PROBLEM TO WORK ON =>
All of the data must be written out verbatim, with pictures excluded.
*** Begin section ***
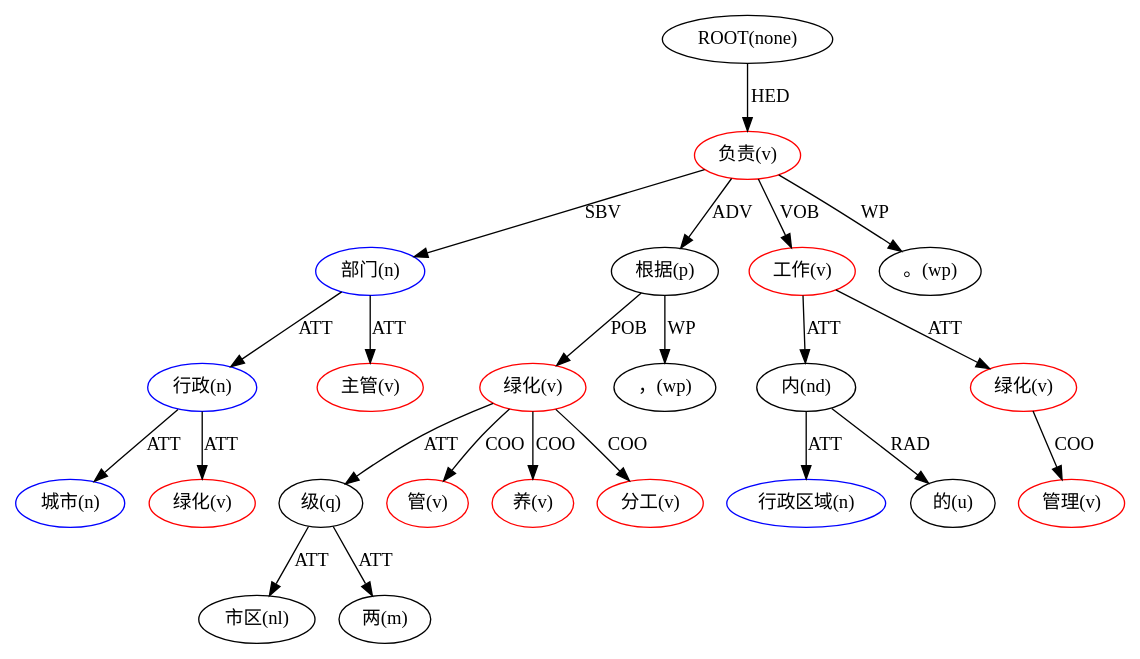
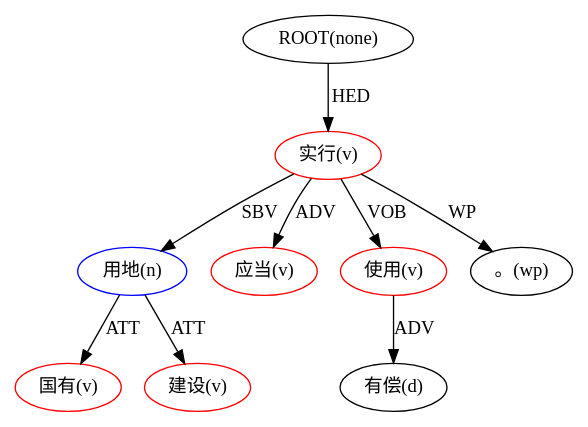
One commit to 17680329677/Forestry_LAW changed the diagram in syntactic_analysis/Digraph.gv. Above: the diagram before and after it, drawn with Graphviz. The commit also changed 8 other files, not shown here.

```diff
--- a/syntactic_analysis/Digraph.gv
+++ b/syntactic_analysis/Digraph.gv
@@ -1,48 +1,20 @@
 // The Round Table
 digraph {
 	N0 [label="ROOT(none)" fontname="Microsoft YaHei"]
-	N1 [label="城市(n)" color=blue fontname="Microsoft YaHei"]
-	N2 [label="绿化(v)" color=red fontname="Microsoft YaHei"]
-	N3 [label="行政(n)" color=blue fontname="Microsoft YaHei"]
-	N4 [label="主管(v)" color=red fontname="Microsoft YaHei"]
-	N5 [label="部门(n)" color=blue fontname="Microsoft YaHei"]
-	N6 [label="根据(p)" fontname="Microsoft YaHei"]
-	N7 [label="市区(nl)" fontname="Microsoft YaHei"]
-	N8 [label="两(m)" fontname="Microsoft YaHei"]
-	N9 [label="级(q)" fontname="Microsoft YaHei"]
-	N10 [label="绿化(v)" color=red fontname="Microsoft YaHei"]
-	N11 [label="管(v)" color=red fontname="Microsoft YaHei"]
-	N12 [label="养(v)" color=red fontname="Microsoft YaHei"]
-	N13 [label="分工(v)" color=red fontname="Microsoft YaHei"]
-	N14 [label="，(wp)" fontname="Microsoft YaHei"]
-	N15 [label="负责(v)" color=red fontname="Microsoft YaHei"]
-	N16 [label="行政区域(n)" color=blue fontname="Microsoft YaHei"]
-	N17 [label="内(nd)" fontname="Microsoft YaHei"]
-	N18 [label="的(u)" fontname="Microsoft YaHei"]
-	N19 [label="绿化(v)" color=red fontname="Microsoft YaHei"]
-	N20 [label="管理(v)" color=red fontname="Microsoft YaHei"]
-	N21 [label="工作(v)" color=red fontname="Microsoft YaHei"]
-	N22 [label="。(wp)" fontname="Microsoft YaHei"]
+	N1 [label="国有(v)" color=red fontname="Microsoft YaHei"]
+	N2 [label="建设(v)" color=red fontname="Microsoft YaHei"]
+	N3 [label="用地(n)" color=blue fontname="Microsoft YaHei"]
+	N4 [label="应当(v)" color=red fontname="Microsoft YaHei"]
+	N5 [label="实行(v)" color=red fontname="Microsoft YaHei"]
+	N6 [label="有偿(d)" fontname="Microsoft YaHei"]
+	N7 [label="使用(v)" color=red fontname="Microsoft YaHei"]
+	N8 [label="。(wp)" fontname="Microsoft YaHei"]
 	N3 -> N1 [label=ATT]
 	N3 -> N2 [label=ATT]
-	N5 -> N3 [label=ATT]
-	N5 -> N4 [label=ATT]
-	N15 -> N5 [label=SBV]
-	N15 -> N6 [label=ADV]
-	N9 -> N7 [label=ATT]
-	N9 -> N8 [label=ATT]
-	N10 -> N9 [label=ATT]
-	N6 -> N10 [label=POB]
-	N10 -> N11 [label=COO]
-	N10 -> N12 [label=COO]
-	N10 -> N13 [label=COO]
-	N6 -> N14 [label=WP]
-	N0 -> N15 [label=HED]
-	N17 -> N16 [label=ATT]
-	N21 -> N17 [label=ATT]
-	N17 -> N18 [label=RAD]
-	N21 -> N19 [label=ATT]
-	N19 -> N20 [label=COO]
-	N15 -> N21 [label=VOB]
-	N15 -> N22 [label=WP]
+	N5 -> N3 [label=SBV]
+	N5 -> N4 [label=ADV]
+	N0 -> N5 [label=HED]
+	N7 -> N6 [label=ADV]
+	N5 -> N7 [label=VOB]
+	N5 -> N8 [label=WP]
 }
```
*** End section ***
EXERCISE SOLUTION =>
One commit to 17680329677/Forestry_LAW changed the diagram in syntactic_analysis/Digraph.gv. Above: the diagram before and after it, drawn with Graphviz. The commit also changed 8 other files, not shown here.

```diff
--- a/syntactic_analysis/Digraph.gv
+++ b/syntactic_analysis/Digraph.gv
@@ -1,48 +1,20 @@
 // The Round Table
 digraph {
 	N0 [label="ROOT(none)" fontname="Microsoft YaHei"]
-	N1 [label="城市(n)" color=blue fontname="Microsoft YaHei"]
-	N2 [label="绿化(v)" color=red fontname="Microsoft YaHei"]
-	N3 [label="行政(n)" color=blue fontname="Microsoft YaHei"]
-	N4 [label="主管(v)" color=red fontname="Microsoft YaHei"]
-	N5 [label="部门(n)" color=blue fontname="Microsoft YaHei"]
-	N6 [label="根据(p)" fontname="Microsoft YaHei"]
-	N7 [label="市区(nl)" fontname="Microsoft YaHei"]
-	N8 [label="两(m)" fontname="Microsoft YaHei"]
-	N9 [label="级(q)" fontname="Microsoft YaHei"]
-	N10 [label="绿化(v)" color=red fontname="Microsoft YaHei"]
-	N11 [label="管(v)" color=red fontname="Microsoft YaHei"]
-	N12 [label="养(v)" color=red fontname="Microsoft YaHei"]
-	N13 [label="分工(v)" color=red fontname="Microsoft YaHei"]
-	N14 [label="，(wp)" fontname="Microsoft YaHei"]
-	N15 [label="负责(v)" color=red fontname="Microsoft YaHei"]
-	N16 [label="行政区域(n)" color=blue fontname="Microsoft YaHei"]
-	N17 [label="内(nd)" fontname="Microsoft YaHei"]
-	N18 [label="的(u)" fontname="Microsoft YaHei"]
-	N19 [label="绿化(v)" color=red fontname="Microsoft YaHei"]
-	N20 [label="管理(v)" color=red fontname="Microsoft YaHei"]
-	N21 [label="工作(v)" color=red fontname="Microsoft YaHei"]
-	N22 [label="。(wp)" fontname="Microsoft YaHei"]
+	N1 [label="国有(v)" color=red fontname="Microsoft YaHei"]
+	N2 [label="建设(v)" color=red fontname="Microsoft YaHei"]
+	N3 [label="用地(n)" color=blue fontname="Microsoft YaHei"]
+	N4 [label="应当(v)" color=red fontname="Microsoft YaHei"]
+	N5 [label="实行(v)" color=red fontname="Microsoft YaHei"]
+	N6 [label="有偿(d)" fontname="Microsoft YaHei"]
+	N7 [label="使用(v)" color=red fontname="Microsoft YaHei"]
+	N8 [label="。(wp)" fontname="Microsoft YaHei"]
 	N3 -> N1 [label=ATT]
 	N3 -> N2 [label=ATT]
-	N5 -> N3 [label=ATT]
-	N5 -> N4 [label=ATT]
-	N15 -> N5 [label=SBV]
-	N15 -> N6 [label=ADV]
-	N9 -> N7 [label=ATT]
-	N9 -> N8 [label=ATT]
-	N10 -> N9 [label=ATT]
-	N6 -> N10 [label=POB]
-	N10 -> N11 [label=COO]
-	N10 -> N12 [label=COO]
-	N10 -> N13 [label=COO]
-	N6 -> N14 [label=WP]
-	N0 -> N15 [label=HED]
-	N17 -> N16 [label=ATT]
-	N21 -> N17 [label=ATT]
-	N17 -> N18 [label=RAD]
-	N21 -> N19 [label=ATT]
-	N19 -> N20 [label=COO]
-	N15 -> N21 [label=VOB]
-	N15 -> N22 [label=WP]
+	N5 -> N3 [label=SBV]
+	N5 -> N4 [label=ADV]
+	N0 -> N5 [label=HED]
+	N7 -> N6 [label=ADV]
+	N5 -> N7 [label=VOB]
+	N5 -> N8 [label=WP]
 }
```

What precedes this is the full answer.